It was all part of the national Red For Ed movement.
"We are 43rd in the nation in per pupil spending but we’re the fifth largest economy in the world," said Jeff Freitas, the president of the California Federation of Teachers.
Freitas said along with not enough money coming from lawmakers, public schools now also have to compete with charter schools for the limit funding there is.
"There’s a double hit, lack of funding and siphoning those funds off and using it in a non-community way," Freitas told FOX40.
That’s why Wednesday thousands marched from the State Capitol to the office of the California Charter Schools Association on 9th Street.
"There are organizations traded on Wall Street that are running charter schools," Freitas said.
At that location, charter school advocates held their own demonstration and claimed the public education system has failed their students.
"Charter schools in California serve about 600,000 students.

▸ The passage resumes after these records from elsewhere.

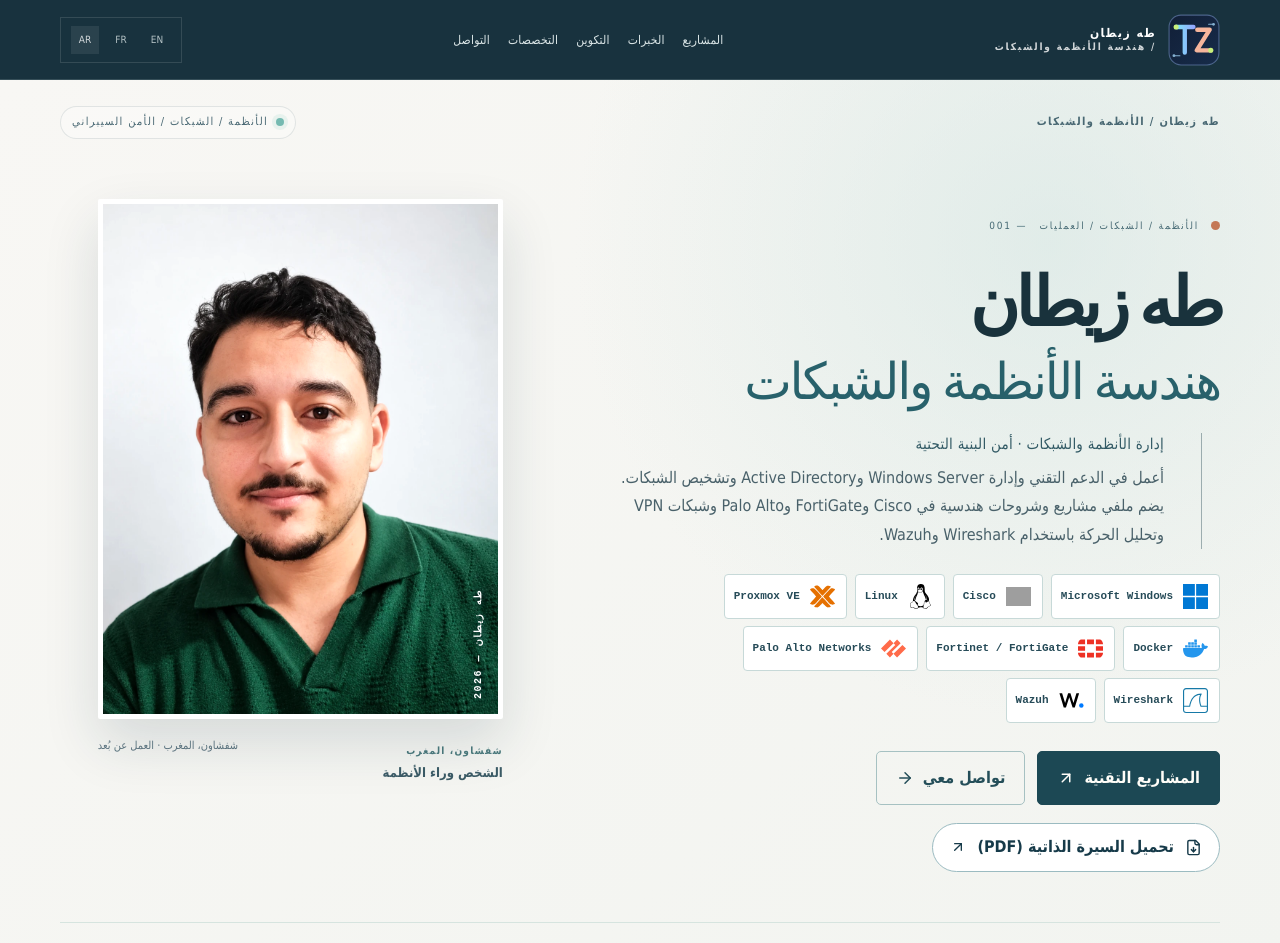
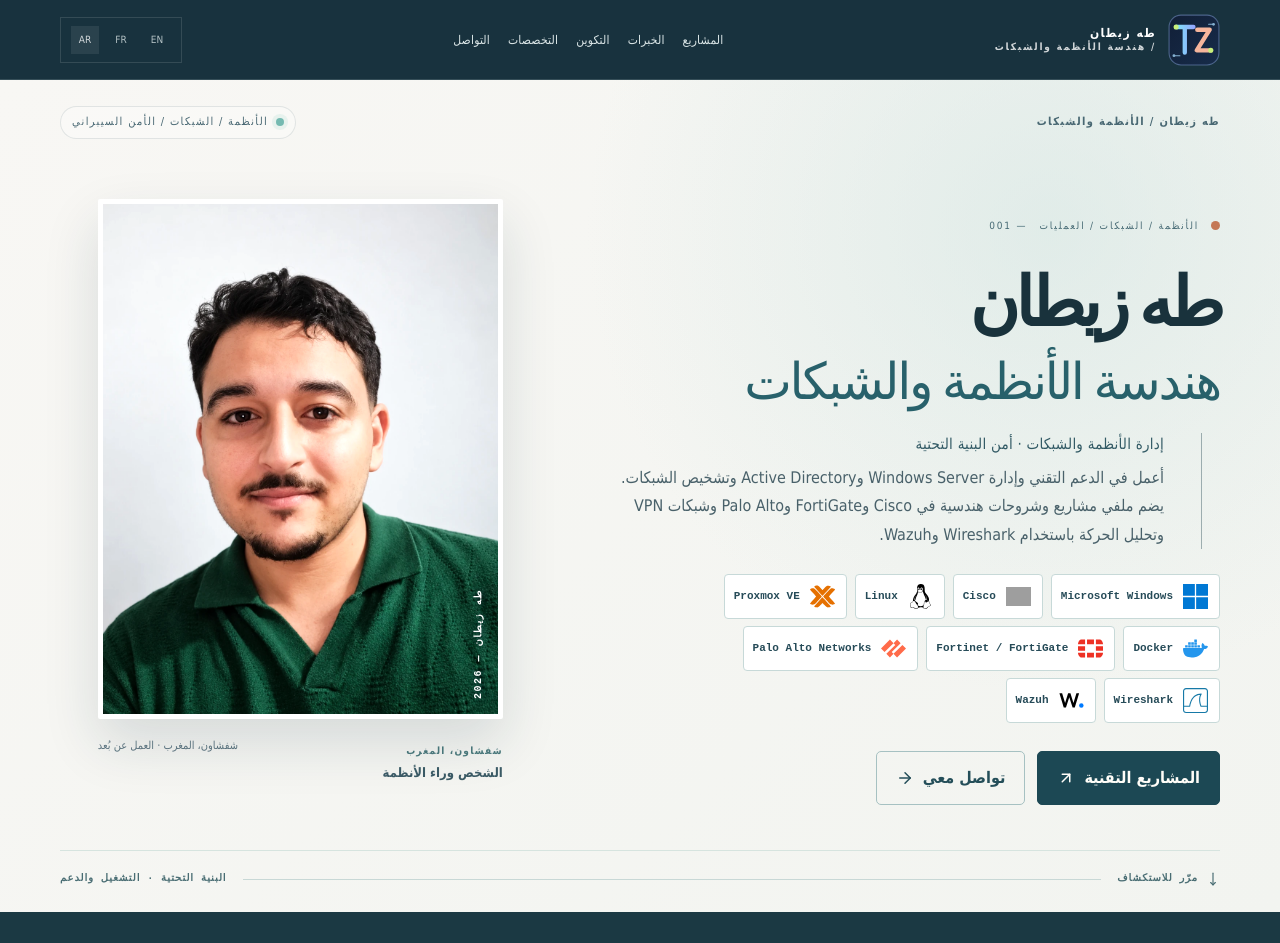
Before and after one commit to tahazitan/taha-zitane-portfolio, a Next.js app: page /ar/ in a window 1280 px wide. Shown: the top 943 px of the page. Built offline with nearby package versions, Linux system fonts and the light colour scheme; grey boxes are pictures that could not be loaded.

Commit message:
Remove homepage CV and internal roadmap; align quality gates

```diff
--- a/src/components/Home.tsx
+++ b/src/components/Home.tsx
@@ -1,5 +1,5 @@
 import Link from "next/link";
-import {ArrowUpRight,ArrowRight,Github,Linkedin,MoveDown,ArrowUp,Phone,ContactRound,FileDown} from "lucide-react";
+import {ArrowUpRight,ArrowRight,Github,Linkedin,MoveDown,ArrowUp,Phone,ContactRound} from "lucide-react";
 import Navigation from "./Navigation";
 import Reveal from "./Reveal";
 import LocaleSetup from "./LocaleSetup";
@@ -8,7 +8,6 @@
 import TechnologyMarks from "./TechnologyMarks";
 import ExperienceProof from "./ExperienceProof";
 import DiagnosticSection from "./DiagnosticSection";
-import LabRoadmap from "./LabRoadmap";
 import {professional} from "@/data/professional";
 import {content,githubUrl,linkedInUrl,mailUrl,phoneNumber,prettyPhoneNumber,Locale} from "@/data/content";
 
@@ -26,8 +25,8 @@
       <h1 id="hero-title"><span className="hero-person">{locale==='ar'?'طه زيطان':'Taha Zitane'}</span><span className="hero-serif">{locale==='ar'?'هندسة الأنظمة والشبكات':locale==='fr'?'Systèmes, réseaux & infrastructure.':'Systems, networks & infrastructure.'}</span></h1>
       <div className="hero-lead"><div className="hero-rule"/><div><h2>{c.heroSubtitle}</h2><p>{c.heroLead}</p></div></div>
       <TechnologyMarks technologies={["Windows Server","Cisco","Linux","Proxmox","Docker","FortiGate","Palo Alto","Wazuh","Wireshark"]} limit={9} variant="hero"/>
-      <div className="hero-actions"><a className="btn btn-primary" href="#work">{locale==='fr'?'Études de cas':locale==='ar'?'المشاريع التقنية':'View projects'}<ArrowUpRight size={18}/></a><a className="btn btn-text" href="#contact">{locale==='fr'?'Me contacter':locale==='ar'?'تواصل معي':'Get in touch'}<ArrowRight size={18}/></a></div>
-      <a className="hero-resume-link" href="/cv/Taha_Zitane_CV_2026.pdf" download="Taha_Zitane_CV_2026.pdf"><FileDown size={17}/>{locale==='ar'?'تحميل السيرة الذاتية (PDF)':locale==='fr'?'Télécharger mon CV (PDF)':'Download CV (PDF)'}<ArrowUpRight size={16}/></a>
+      <div className="hero-actions"><a className="btn btn-primary" href="#work">{locale==='fr'?'Voir les projets':locale==='ar'?'المشاريع التقنية':'View projects'}<ArrowUpRight size={18}/></a><a className="btn btn-text" href="#contact">{locale==='fr'?'Me contacter':locale==='ar'?'تواصل معي':'Get in touch'}<ArrowRight size={18}/></a></div>
+
     </div><div className="hero-visual">
        <div className="portrait-frame"><div className="portrait-image"><img className="portrait-photo" src="/images/taha-portrait.webp" alt={c.portraitAlt} width={630} height={900} fetchPriority="high" decoding="async" /></div><span className="portrait-vertical">{locale==='ar'?'طه زيطان — 2026':'TAHA / ZITANE — 2026'}</span></div>
        <div className="portrait-caption"><div><span className="image-number">{locale==='ar'?'شفشاون، المغرب':locale==='fr'?'Chefchaouen, Maroc':'Chefchaouen, Morocco'}</span><strong>{c.portraitLabel}</strong></div><span>{c.portraitCaption}</span></div>
@@ -52,7 +51,6 @@
 
    <DiagnosticSection locale={locale}/>
    <SourceTopology locale={locale}/>
-   <LabRoadmap locale={locale}/>
 
    <section className="expertise-section" id="expertise" aria-labelledby="expertise-title"><div className="container-xl"><Reveal className="section-heading"><span className="section-number light-number">{c.capabilitiesKicker}</span><div className="heading-row"><h2 id="expertise-title">{c.capabilitiesTitle}</h2><p>{c.capabilitiesSub}</p></div></Reveal><div className="capability-grid">{c.capabilities.map(cap=><Reveal key={cap.n}><article className="capability-card"><span className="cap-no">{cap.n}</span><h3>{cap.title}</h3><p>{cap.description}</p><TechnologyMarks technologies={[cap.tech]} limit={4} variant="inline"/><div className="capability-keywords">{cap.tech.split("  /  ").map(x=><span key={x}>{x}</span>)}</div></article></Reveal>)}</div></div></section>
 
```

These are students whose families and parents have chosen these options for them," said Brittany Chord Parmley with the CCSA.
The CCSA said their schools help a population often underserved by the public education system.
"Particularly with African American students, we see them flock to charter schools because they know that that’s an education that will help set them up for success," Parmley told FOX40.
The CFT would like to see four bills pass, which would further govern charter schools.
"We need to make sure that we have transparency and accountability for our charter schools and that’s what these bills are about, and returning the authority back to our school boards," Freitas said.
Yet, the CCSA says some of those bills would only flunk out more students.
"A moratorium on charter schools is simply a moratorium on opportunities for our students," Parmley said.
The CFT also held another march to the California Community Colleges Chancellor’s Office on Q Street.